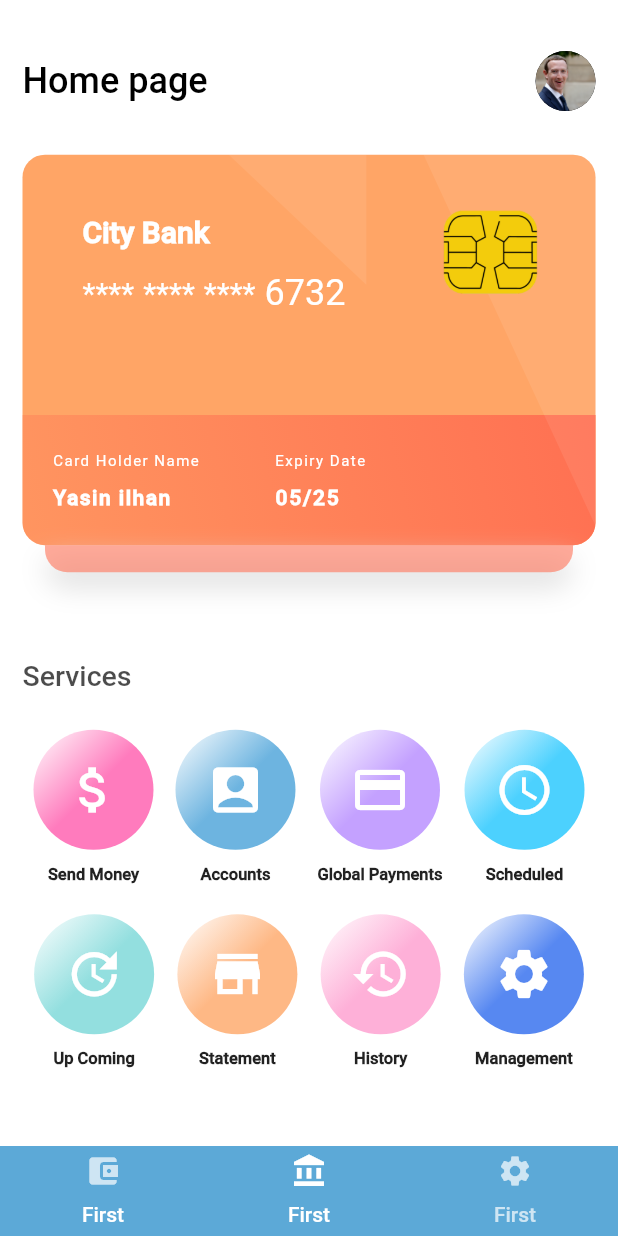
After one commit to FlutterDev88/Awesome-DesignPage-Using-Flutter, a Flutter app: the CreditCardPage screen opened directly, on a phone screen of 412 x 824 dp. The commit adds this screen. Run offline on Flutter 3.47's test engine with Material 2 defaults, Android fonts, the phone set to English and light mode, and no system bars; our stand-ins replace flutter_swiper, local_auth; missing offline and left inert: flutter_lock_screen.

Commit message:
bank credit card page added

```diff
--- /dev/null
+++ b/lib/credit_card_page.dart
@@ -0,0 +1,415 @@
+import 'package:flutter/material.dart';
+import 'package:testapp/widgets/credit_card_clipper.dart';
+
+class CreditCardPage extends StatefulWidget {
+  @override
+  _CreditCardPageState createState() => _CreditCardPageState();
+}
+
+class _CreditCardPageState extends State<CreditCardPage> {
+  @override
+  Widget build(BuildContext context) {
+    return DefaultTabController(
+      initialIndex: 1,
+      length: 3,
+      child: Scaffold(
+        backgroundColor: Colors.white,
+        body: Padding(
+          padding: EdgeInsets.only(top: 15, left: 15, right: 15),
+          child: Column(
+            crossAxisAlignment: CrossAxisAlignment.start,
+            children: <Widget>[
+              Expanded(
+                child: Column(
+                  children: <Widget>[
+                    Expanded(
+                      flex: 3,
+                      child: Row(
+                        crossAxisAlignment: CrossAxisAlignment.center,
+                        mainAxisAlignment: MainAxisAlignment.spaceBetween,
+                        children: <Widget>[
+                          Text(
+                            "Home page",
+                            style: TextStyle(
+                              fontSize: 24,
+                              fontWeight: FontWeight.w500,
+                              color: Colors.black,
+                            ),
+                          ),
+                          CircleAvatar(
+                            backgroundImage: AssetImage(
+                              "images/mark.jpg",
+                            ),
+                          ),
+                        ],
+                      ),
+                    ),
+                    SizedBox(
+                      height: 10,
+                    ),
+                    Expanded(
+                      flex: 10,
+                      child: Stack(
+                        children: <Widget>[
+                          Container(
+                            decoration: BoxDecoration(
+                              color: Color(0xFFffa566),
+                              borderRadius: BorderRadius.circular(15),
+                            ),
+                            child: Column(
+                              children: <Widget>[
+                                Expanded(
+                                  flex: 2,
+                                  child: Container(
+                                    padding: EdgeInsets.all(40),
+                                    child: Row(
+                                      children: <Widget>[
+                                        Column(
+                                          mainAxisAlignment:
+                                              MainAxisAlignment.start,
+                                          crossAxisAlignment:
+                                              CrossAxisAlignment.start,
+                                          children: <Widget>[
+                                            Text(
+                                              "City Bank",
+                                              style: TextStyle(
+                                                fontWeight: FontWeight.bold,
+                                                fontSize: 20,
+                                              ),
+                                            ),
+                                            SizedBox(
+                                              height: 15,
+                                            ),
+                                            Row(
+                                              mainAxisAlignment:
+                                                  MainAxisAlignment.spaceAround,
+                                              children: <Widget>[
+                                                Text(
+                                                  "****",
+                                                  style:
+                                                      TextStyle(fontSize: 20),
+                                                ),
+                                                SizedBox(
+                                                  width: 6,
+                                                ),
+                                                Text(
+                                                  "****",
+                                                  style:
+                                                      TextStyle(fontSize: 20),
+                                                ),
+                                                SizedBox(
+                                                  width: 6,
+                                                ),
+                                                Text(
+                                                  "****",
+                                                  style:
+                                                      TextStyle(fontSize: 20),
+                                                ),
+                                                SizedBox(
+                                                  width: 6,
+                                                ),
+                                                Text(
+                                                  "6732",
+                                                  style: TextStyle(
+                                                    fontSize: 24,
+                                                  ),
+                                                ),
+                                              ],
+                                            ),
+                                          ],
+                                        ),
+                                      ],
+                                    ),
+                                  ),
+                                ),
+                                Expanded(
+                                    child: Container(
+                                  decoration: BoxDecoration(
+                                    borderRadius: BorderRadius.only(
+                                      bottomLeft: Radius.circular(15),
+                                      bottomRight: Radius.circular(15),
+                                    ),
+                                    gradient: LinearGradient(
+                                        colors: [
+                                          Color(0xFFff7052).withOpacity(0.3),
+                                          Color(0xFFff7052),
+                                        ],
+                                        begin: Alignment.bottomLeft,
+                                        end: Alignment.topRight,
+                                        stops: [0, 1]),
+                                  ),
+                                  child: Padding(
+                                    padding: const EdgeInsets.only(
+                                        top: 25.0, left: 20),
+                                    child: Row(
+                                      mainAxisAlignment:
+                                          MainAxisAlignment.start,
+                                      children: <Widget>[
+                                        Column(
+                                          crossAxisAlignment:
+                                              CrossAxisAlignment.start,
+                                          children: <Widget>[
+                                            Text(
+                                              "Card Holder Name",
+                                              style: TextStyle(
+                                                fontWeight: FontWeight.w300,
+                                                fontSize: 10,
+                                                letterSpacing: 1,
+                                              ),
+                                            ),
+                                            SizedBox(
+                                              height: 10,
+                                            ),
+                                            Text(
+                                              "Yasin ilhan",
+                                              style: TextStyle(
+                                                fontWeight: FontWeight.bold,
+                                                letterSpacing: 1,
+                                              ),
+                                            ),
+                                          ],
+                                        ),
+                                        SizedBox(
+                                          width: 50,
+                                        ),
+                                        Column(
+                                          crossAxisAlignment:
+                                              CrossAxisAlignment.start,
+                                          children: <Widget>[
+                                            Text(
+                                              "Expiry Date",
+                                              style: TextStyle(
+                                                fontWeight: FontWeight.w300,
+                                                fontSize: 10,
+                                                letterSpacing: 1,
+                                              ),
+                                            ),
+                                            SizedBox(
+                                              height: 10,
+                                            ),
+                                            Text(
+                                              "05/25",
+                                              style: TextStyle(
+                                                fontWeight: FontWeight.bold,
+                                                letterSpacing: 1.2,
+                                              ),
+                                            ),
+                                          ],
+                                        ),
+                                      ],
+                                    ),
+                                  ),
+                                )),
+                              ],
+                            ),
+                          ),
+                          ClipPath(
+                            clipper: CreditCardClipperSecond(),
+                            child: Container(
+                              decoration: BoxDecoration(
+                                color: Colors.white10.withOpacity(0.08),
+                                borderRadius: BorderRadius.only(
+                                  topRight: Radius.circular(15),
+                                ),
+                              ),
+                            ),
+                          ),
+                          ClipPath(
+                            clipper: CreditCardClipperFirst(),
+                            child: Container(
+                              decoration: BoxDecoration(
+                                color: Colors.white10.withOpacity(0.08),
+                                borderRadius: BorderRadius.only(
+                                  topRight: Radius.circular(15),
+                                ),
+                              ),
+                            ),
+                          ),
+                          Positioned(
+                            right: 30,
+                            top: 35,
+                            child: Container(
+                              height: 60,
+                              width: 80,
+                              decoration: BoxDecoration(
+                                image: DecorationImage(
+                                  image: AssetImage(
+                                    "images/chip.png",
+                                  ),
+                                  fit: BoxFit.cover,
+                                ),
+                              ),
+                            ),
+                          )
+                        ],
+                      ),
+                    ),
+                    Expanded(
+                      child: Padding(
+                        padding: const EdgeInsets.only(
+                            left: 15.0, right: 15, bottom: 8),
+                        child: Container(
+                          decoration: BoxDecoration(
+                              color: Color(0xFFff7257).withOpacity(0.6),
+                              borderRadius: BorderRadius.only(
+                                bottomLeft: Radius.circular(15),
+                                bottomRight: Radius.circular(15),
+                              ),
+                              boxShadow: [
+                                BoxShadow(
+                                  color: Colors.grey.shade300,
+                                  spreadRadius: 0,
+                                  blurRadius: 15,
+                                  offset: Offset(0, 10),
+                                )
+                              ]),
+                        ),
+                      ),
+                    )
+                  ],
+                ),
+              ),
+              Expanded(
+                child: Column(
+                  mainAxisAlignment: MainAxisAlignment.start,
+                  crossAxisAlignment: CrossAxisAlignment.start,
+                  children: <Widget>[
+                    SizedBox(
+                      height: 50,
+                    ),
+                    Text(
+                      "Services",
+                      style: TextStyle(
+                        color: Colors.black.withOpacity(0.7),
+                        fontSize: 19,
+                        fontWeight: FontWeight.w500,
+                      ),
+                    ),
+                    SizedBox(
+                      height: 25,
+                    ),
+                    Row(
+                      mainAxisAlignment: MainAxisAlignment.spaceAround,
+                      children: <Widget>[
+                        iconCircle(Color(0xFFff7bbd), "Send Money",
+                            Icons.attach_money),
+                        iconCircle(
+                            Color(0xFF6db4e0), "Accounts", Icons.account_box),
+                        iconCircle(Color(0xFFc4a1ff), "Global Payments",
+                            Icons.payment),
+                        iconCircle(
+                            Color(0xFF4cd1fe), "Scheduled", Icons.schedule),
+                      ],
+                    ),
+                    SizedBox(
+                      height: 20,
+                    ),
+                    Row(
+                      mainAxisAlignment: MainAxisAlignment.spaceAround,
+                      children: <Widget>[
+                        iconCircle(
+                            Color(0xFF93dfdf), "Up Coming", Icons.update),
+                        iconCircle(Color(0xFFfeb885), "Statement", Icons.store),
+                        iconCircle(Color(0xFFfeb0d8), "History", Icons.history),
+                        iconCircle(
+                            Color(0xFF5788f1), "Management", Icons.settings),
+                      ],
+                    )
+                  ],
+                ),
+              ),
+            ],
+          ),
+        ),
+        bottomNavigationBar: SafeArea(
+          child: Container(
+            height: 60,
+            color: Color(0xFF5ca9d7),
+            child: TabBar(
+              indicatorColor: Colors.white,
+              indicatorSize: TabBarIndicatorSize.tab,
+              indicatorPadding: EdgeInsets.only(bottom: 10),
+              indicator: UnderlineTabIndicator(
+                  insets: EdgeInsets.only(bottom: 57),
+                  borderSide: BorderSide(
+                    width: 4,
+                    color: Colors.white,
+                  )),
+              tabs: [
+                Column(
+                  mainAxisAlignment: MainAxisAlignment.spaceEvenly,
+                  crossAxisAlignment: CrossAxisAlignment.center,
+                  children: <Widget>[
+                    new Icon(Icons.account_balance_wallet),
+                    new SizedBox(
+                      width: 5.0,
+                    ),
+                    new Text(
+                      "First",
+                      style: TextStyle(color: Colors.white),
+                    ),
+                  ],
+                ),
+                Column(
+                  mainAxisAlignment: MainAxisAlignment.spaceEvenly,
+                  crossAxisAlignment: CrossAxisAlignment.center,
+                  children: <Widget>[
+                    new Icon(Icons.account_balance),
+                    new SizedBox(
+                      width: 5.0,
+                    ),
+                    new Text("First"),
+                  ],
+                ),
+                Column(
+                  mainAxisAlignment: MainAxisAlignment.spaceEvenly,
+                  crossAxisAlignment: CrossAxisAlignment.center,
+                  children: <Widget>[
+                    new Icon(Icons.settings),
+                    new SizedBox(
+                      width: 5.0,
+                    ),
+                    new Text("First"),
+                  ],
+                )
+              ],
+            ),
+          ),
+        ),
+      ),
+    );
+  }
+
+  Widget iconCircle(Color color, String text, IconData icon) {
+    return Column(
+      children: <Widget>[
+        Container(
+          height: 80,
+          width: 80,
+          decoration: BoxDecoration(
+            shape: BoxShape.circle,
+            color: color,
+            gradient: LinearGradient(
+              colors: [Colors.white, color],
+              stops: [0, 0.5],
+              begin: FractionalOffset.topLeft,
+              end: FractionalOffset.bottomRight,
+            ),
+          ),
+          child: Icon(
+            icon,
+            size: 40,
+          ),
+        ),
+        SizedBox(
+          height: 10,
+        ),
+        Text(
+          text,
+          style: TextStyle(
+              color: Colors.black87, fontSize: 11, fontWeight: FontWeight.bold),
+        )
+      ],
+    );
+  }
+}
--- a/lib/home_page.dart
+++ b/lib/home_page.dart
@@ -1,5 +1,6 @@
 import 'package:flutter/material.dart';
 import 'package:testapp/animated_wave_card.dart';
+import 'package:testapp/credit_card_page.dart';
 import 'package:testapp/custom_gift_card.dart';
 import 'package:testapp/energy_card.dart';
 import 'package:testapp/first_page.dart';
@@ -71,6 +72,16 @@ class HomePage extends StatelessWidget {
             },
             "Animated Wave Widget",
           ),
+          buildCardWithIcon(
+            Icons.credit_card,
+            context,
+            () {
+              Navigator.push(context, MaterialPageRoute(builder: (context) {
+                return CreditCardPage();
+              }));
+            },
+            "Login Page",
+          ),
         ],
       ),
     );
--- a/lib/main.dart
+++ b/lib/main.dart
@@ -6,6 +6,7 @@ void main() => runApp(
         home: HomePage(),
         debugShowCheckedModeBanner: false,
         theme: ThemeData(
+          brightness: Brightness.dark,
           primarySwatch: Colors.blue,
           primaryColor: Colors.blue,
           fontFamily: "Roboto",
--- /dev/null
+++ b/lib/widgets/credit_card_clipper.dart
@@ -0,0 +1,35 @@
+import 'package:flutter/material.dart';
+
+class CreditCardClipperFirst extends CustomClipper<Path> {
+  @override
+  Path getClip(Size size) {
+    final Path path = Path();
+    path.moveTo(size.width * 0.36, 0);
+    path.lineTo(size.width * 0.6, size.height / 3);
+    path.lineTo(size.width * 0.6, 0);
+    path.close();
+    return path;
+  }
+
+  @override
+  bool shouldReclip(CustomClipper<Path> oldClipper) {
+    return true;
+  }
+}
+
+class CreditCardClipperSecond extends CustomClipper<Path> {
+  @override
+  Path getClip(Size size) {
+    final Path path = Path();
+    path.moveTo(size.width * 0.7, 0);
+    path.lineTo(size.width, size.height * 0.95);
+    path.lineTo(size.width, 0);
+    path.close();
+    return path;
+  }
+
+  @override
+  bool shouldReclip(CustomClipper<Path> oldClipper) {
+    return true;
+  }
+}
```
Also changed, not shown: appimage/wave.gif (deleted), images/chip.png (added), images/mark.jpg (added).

> **Task directions**
Look over the listing. Pull out every line with the string "CustomClipper" in it.

> **Written solution**
+class CreditCardClipperFirst extends CustomClipper<Path> {
+  bool shouldReclip(CustomClipper<Path> oldClipper) {
+class CreditCardClipperSecond extends CustomClipper<Path> {
+  bool shouldReclip(CustomClipper<Path> oldClipper) {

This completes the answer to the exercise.